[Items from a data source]
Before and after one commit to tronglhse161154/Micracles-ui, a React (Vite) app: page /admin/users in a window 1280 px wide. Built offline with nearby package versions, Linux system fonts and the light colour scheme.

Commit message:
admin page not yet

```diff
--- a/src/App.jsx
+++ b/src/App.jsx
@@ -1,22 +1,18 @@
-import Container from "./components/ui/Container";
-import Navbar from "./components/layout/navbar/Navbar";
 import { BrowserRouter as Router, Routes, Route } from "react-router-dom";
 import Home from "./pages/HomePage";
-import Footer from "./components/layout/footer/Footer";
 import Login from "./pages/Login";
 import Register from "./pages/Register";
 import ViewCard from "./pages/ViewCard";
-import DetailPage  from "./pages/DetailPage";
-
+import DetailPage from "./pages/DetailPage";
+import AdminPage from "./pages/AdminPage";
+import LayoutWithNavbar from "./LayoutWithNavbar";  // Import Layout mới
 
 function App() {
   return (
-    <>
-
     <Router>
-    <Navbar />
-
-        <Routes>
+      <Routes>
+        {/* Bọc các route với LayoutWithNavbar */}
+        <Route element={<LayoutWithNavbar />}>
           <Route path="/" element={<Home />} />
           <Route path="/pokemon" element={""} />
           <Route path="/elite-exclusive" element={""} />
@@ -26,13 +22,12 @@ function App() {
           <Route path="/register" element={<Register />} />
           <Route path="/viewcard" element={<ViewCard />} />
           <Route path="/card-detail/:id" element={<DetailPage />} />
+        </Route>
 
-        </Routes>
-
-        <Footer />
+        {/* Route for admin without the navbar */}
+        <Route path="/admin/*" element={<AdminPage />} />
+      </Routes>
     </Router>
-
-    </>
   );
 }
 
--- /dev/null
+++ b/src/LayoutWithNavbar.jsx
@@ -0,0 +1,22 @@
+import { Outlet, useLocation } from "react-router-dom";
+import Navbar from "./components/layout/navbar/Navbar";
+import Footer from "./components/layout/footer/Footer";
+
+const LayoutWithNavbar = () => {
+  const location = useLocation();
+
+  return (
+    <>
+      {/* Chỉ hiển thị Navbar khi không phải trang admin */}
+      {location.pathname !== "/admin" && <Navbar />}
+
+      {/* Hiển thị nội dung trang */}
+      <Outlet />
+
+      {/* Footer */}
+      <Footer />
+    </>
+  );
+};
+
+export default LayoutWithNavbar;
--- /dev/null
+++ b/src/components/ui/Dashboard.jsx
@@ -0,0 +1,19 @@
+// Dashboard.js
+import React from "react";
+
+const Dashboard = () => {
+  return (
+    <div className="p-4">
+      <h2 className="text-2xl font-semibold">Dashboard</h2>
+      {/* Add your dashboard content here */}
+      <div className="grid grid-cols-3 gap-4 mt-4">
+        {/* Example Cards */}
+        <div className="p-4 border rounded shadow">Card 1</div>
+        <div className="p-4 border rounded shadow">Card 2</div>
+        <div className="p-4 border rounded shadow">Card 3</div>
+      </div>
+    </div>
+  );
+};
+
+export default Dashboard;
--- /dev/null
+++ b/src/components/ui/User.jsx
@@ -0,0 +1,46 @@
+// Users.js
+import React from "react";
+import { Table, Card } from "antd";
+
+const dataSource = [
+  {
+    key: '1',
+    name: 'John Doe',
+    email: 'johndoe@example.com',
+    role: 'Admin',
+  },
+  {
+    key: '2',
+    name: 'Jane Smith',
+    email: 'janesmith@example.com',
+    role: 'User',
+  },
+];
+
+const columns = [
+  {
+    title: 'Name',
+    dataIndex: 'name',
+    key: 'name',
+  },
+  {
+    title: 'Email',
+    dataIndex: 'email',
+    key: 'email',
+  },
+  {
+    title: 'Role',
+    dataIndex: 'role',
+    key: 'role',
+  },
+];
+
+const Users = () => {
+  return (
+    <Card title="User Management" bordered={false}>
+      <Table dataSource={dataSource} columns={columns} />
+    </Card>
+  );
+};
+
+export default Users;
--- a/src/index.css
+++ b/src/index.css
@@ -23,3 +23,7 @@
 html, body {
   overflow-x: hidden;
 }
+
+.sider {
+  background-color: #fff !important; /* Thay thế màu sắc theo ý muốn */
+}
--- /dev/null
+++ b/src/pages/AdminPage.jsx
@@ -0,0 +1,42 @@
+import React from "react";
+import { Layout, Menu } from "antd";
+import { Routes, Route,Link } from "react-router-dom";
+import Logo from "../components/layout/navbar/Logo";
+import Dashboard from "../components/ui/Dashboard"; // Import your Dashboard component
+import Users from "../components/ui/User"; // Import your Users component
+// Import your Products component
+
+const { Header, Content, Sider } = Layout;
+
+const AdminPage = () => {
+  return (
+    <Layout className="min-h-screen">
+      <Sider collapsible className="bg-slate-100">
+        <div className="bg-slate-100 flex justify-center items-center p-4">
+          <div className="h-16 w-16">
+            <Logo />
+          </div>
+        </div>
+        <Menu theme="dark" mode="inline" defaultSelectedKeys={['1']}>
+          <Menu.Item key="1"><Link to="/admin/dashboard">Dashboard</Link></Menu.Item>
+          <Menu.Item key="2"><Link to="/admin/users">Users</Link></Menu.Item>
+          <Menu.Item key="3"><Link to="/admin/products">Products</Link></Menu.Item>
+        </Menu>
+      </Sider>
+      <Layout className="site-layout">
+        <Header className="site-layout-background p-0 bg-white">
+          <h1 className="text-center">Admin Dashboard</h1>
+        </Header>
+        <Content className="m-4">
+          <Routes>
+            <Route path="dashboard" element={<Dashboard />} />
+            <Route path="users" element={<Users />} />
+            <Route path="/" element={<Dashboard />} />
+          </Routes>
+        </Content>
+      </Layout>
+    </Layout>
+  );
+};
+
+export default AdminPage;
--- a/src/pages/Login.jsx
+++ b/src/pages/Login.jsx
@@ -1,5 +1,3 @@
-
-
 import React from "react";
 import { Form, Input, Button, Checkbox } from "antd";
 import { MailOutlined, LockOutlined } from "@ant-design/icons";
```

# Instructions for the task
Your answer should consist only of the count of lines in the data that contain "AdminPage".

# Output of the exercise
5